Selling shares of the same stock short-  This is also called “selling short-against-the-box” and forms a perfect hedge provided that equal numbers of the shares are sold short as are held.  No matter the movements in the stock, no money will be gained or lost.  (Note that if the stock price goes up an investor would need to add cash to the account or pay margin fees, since this would result in  negative cash balances in the account).  Selling short-against-the-box has little purpose other than delaying gains from one year into the next for taxes.

Selling shares of other complimentary companies short-  In this strategy, the investor sells short shares of a company that he/she expects to decline if shares of the company he/she owns fall in price.  For example, if he owns McDonald’s, he might sell shares of Wendy’s short, figuring that is the market turns against fast food companies shares of both companies will fall.

Buying put options- A put option is a legal contract by which someone agrees to buy shares of a stock for a predefined price before a certain date.  This can be though of as an insurance contract on the shares of the stock.  In exchange for this agreement the owner of the shares gives the seller (called the writer) of the put a certain amount of money, called the “premium”.  For example, a put option for selling 100 shares of XYZ stock at 50, good for three months, might cost $300 when the price of XYZ was at $51 per share.

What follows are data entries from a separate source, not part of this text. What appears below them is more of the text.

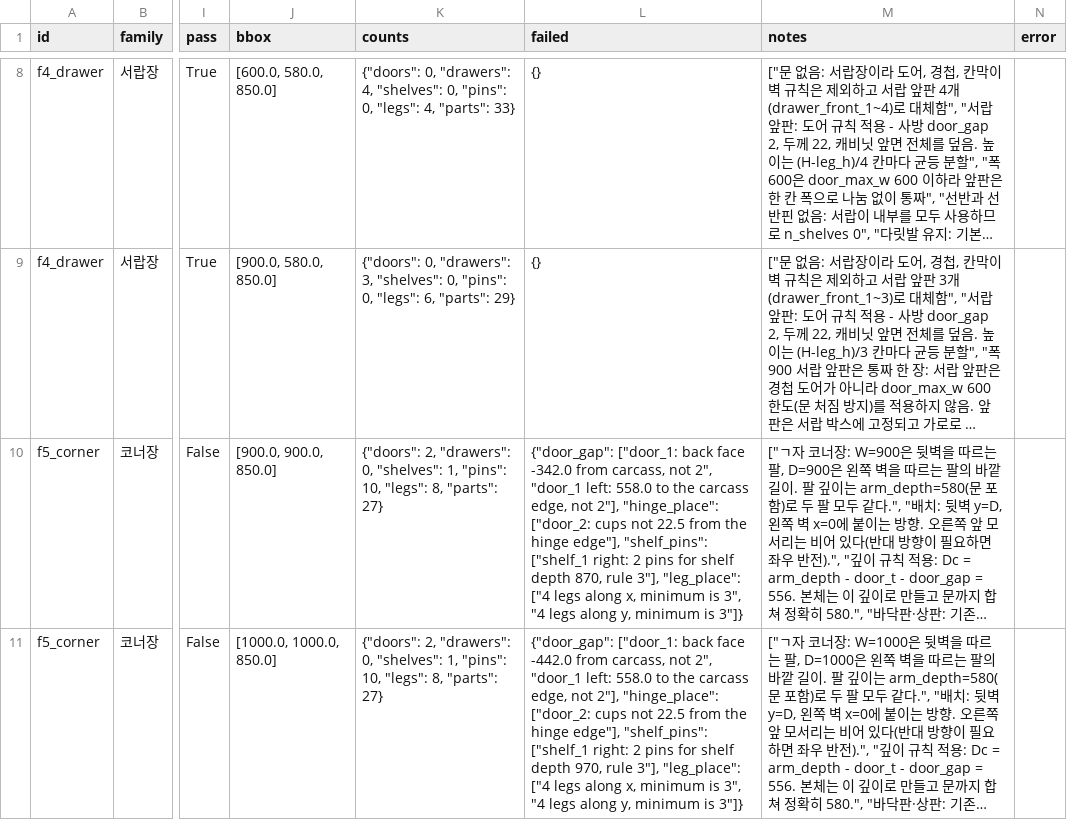
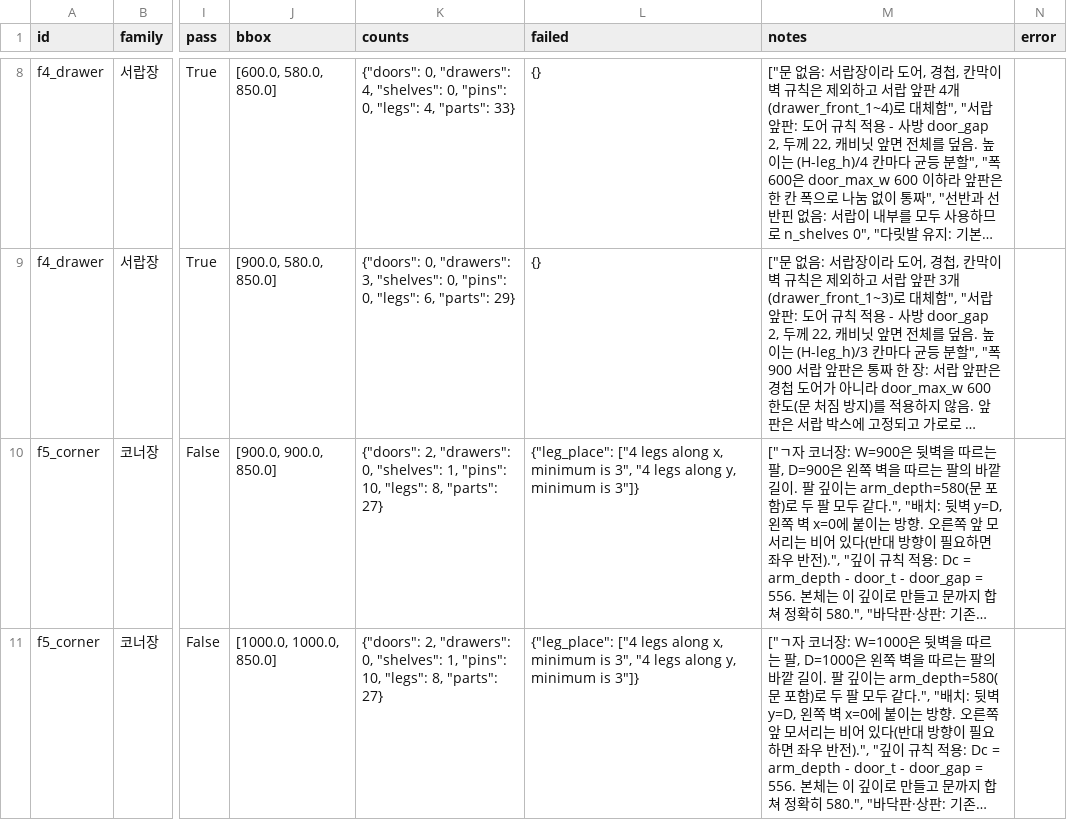
Before and after one commit to goyodsgn/param-cabinet, a CSV file: results/family.csv, drawn as a sheet; only a part is shown, gaps mark what is left out; long unchanged cells end in …; the diff names each change by its address in the sheet, - before the commit and + after, or states it on an @@ line.

```diff
--- a/results/family.csv
+++ b/results/family.csv
-L10 (failed): {"door_gap": ["door_1: back face -342.0 from carcass, not 2", "door_1 left: 558.0 to the carcass edge, not 2"], "hinge_place": ["door_2: cups not 22.5 from the hinge edge"], "shelf_pins": ["shelf_1 right: 2 pins for shelf depth 870, rule 3"], "leg_place": ["4 legs…
+L10 (failed): {"leg_place": ["4 legs…
-L11 (failed): {"door_gap": ["door_1: back face -442.0 from carcass, not 2", "door_1 left: 558.0 to the carcass edge, not 2"], "hinge_place": ["door_2: cups not 22.5 from the hinge edge"], "shelf_pins": ["shelf_1 right: 2 pins for shelf depth 970, rule 3"], "leg_place": ["4 legs…
+L11 (failed): {"leg_place": ["4 legs…
```
Also changed, not shown: 1 other file.
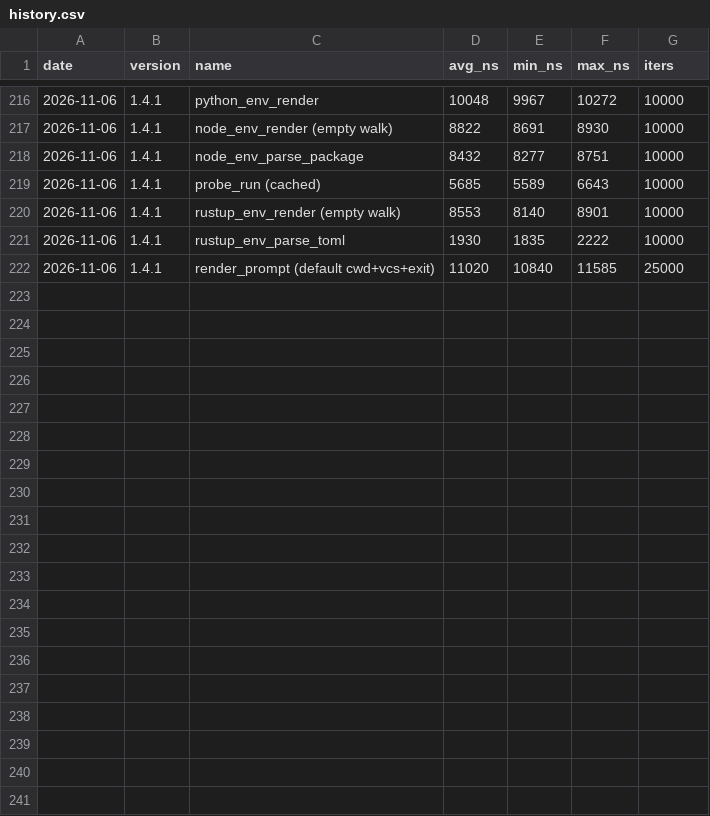
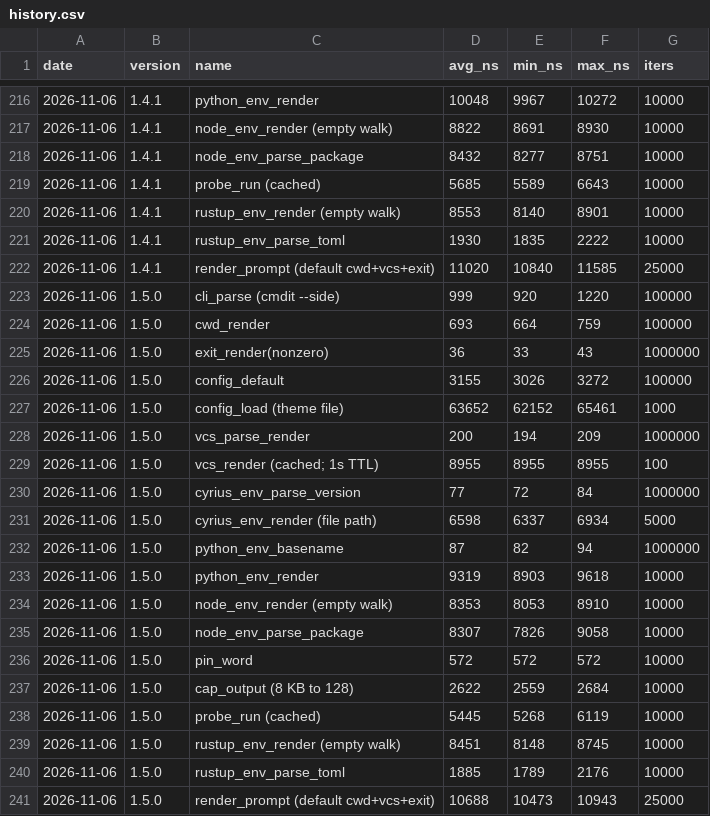
Before and after one commit to MacCracken/commandress, a CSV file: docs/benchmarks/history.csv, drawn as a sheet; only a part is shown, gaps mark what is left out; the diff names each change by its address in the sheet, - before the commit and + after, or states it on an @@ line.

```diff
--- a/docs/benchmarks/history.csv
+++ b/docs/benchmarks/history.csv
+row 223: 2026-11-06 | 1.5.0 | cli_parse (cmdit --side) | 999 | 920 | 1220 | 100000
+row 224: 2026-11-06 | 1.5.0 | cwd_render | 693 | 664 | 759 | 100000
+row 225: 2026-11-06 | 1.5.0 | exit_render(nonzero) | 36 | 33 | 43 | 1000000
+row 226: 2026-11-06 | 1.5.0 | config_default | 3155 | 3026 | 3272 | 100000
+row 227: 2026-11-06 | 1.5.0 | config_load (theme file) | 63652 | 62152 | 65461 | 1000
+row 228: 2026-11-06 | 1.5.0 | vcs_parse_render | 200 | 194 | 209 | 1000000
+row 229: 2026-11-06 | 1.5.0 | vcs_render (cached; 1s TTL) | 8955 | 8955 | 8955 | 100
+row 230: 2026-11-06 | 1.5.0 | cyrius_env_parse_version | 77 | 72 | 84 | 1000000
+row 231: 2026-11-06 | 1.5.0 | cyrius_env_render (file path) | 6598 | 6337 | 6934 | 5000
+row 232: 2026-11-06 | 1.5.0 | python_env_basename | 87 | 82 | 94 | 1000000
+row 233: 2026-11-06 | 1.5.0 | python_env_render | 9319 | 8903 | 9618 | 10000
+row 234: 2026-11-06 | 1.5.0 | node_env_render (empty walk) | 8353 | 8053 | 8910 | 10000
+row 235: 2026-11-06 | 1.5.0 | node_env_parse_package | 8307 | 7826 | 9058 | 10000
+row 236: 2026-11-06 | 1.5.0 | pin_word | 572 | 572 | 572 | 10000
+row 237: 2026-11-06 | 1.5.0 | cap_output (8 KB to 128) | 2622 | 2559 | 2684 | 10000
+row 238: 2026-11-06 | 1.5.0 | probe_run (cached) | 5445 | 5268 | 6119 | 10000
+row 239: 2026-11-06 | 1.5.0 | rustup_env_render (empty walk) | 8451 | 8148 | 8745 | 10000
+row 240: 2026-11-06 | 1.5.0 | rustup_env_parse_toml | 1885 | 1789 | 2176 | 10000
+row 241: 2026-11-06 | 1.5.0 | render_prompt (default cwd+vcs+exit) | 10688 | 10473 | 10943 | 25000
```
Also changed, not shown: 26 other files.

Writing covered calls on the stock–  Here a contract is written that allows another individual to purchase your shares for a fixed price.  This limits the amount the investor can make on the shares (since if they go up above the agreed to sales price they will be purchased for the sales price) but reduces losses somewhat if the shares decline in price due to the premium collected.

Buying short ETFs– This involves buying short exchange traded funds (ETF).  These are financial instruments that are designed to go in the opposite direction of a particular market segment or index.  For example, an owner of several mining companies might buy a short basic materials ETF as a hedge against a fall in commodities prices or a slowdown in goods production.

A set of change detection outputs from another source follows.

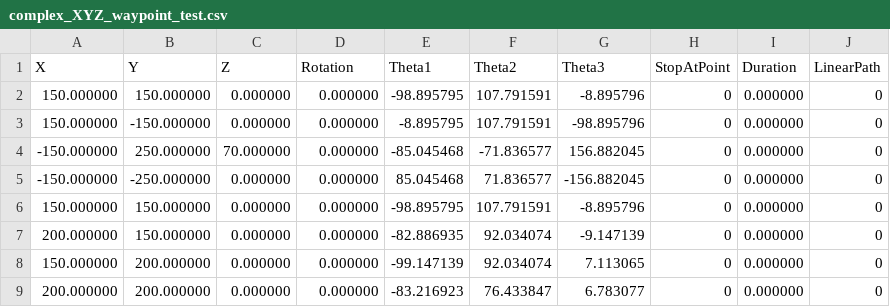
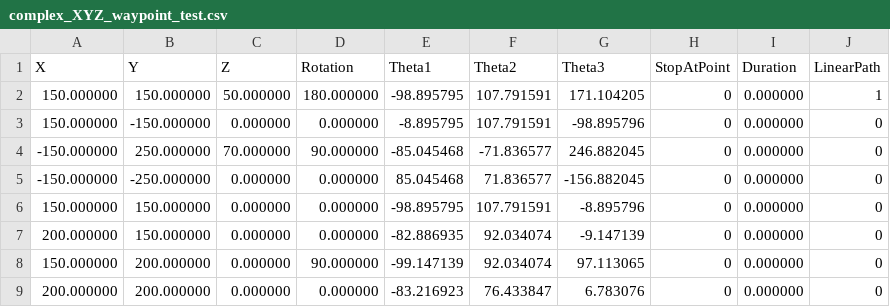
Before and after one commit to CKraft11/scara-arm, a CSV file: controller/complex_XYZ_waypoint_test.csv, drawn as a sheet.

Commit message:
improved waypoint test

```diff
--- a/controller/complex_XYZ_waypoint_test.csv
+++ b/controller/complex_XYZ_waypoint_test.csv
@@ -1,5 +1,5 @@
 X,Y,Z,Rotation,Theta1,Theta2,Theta3,StopAtPoint,Duration,LinearPath
-150.000000,150.000000,0.000000,0.000000,-98.895795,107.791591,-8.895796,0,0.000000,0
+150.000000,150.000000,50.000000,180.000000,-98.895795,107.791591,171.104205,0,0.000000,1
 150.000000,-150.000000,0.000000,0.000000,-8.895795,107.791591,-98.895796,0,0.000000,0
--150.000000,250.000000,70.000000,0.000000,-85.045468,-71.836577,156.882045,0,0.000000,0
+-150.000000,250.000000,70.000000,90.000000,-85.045468,-71.836577,246.882045,0,0.000000,0
 -150.000000,-250.000000,0.000000,0.000000,85.045468,71.836577,-156.882045,0,0.000000,0
@@ -7,3 +7,3 @@ X,Y,Z,Rotation,Theta1,Theta2,Theta3,StopAtPoint,Duration,LinearPath
 200.000000,150.000000,0.000000,0.000000,-82.886935,92.034074,-9.147139,0,0.000000,0
-150.000000,200.000000,0.000000,0.000000,-99.147139,92.034074,7.113065,0,0.000000,0
-200.000000,200.000000,0.000000,0.000000,-83.216923,76.433847,6.783077,0,0.000000,0
+150.000000,200.000000,0.000000,90.000000,-99.147139,92.034074,97.113065,0,0.000000,0
+200.000000,200.000000,0.000000,0.000000,-83.216923,76.433847,6.783076,0,0.000000,0
```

Selling a portion of the position The simplest way to guard against losses in a position is to simply sell some or all off the position, and is probably the best thing to do if you really need the money in the short-term since it is the most cost-effective way to be safe.  This, of course, reduces the possibility of future gains, however.

If you’re interested in individual stock buying and this strategy, I go into far more detail in my book, SmallIvy Book of Investing: Book1: Investing to Grow Wealthy.  Check it out at the link below if interested.

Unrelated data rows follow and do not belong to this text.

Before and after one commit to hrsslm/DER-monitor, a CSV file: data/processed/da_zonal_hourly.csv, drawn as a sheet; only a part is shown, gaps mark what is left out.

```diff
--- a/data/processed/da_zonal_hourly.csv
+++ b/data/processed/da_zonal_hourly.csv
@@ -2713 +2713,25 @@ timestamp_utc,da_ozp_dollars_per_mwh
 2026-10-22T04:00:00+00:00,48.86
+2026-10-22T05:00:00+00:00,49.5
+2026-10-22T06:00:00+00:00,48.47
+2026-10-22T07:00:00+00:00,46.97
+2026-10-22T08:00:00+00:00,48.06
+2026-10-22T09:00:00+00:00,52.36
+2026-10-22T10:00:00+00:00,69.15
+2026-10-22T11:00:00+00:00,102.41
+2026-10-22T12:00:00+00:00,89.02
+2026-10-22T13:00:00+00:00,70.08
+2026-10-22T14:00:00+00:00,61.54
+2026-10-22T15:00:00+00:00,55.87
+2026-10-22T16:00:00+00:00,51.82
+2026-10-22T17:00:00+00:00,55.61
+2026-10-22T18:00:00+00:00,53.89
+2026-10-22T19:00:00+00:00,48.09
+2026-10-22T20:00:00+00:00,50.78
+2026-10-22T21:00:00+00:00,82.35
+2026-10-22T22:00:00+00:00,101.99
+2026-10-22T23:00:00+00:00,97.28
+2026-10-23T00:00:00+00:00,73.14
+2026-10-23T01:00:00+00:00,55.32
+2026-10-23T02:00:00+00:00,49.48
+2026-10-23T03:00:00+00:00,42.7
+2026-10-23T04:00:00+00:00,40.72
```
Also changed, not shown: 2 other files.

Have a question?  Please leave it in a comment.  Follow me on Twitter to get news about new articles and find out what I’m investing in. @SmallIvy_SI

Disclaimer: This blog is not meant to give financial planning or tax advice.  It gives general information on investment strategy, picking stocks, and generally managing money to build wealth. It is not a solicitation to buy or sell stocks or any security. Financial planning advice should be sought from a certified financial planner, which the author is not. Tax advice should be sought from a CPA.  All investments involve risk and the reader as urged to consider risks carefully and seek the advice of experts if needed before investing.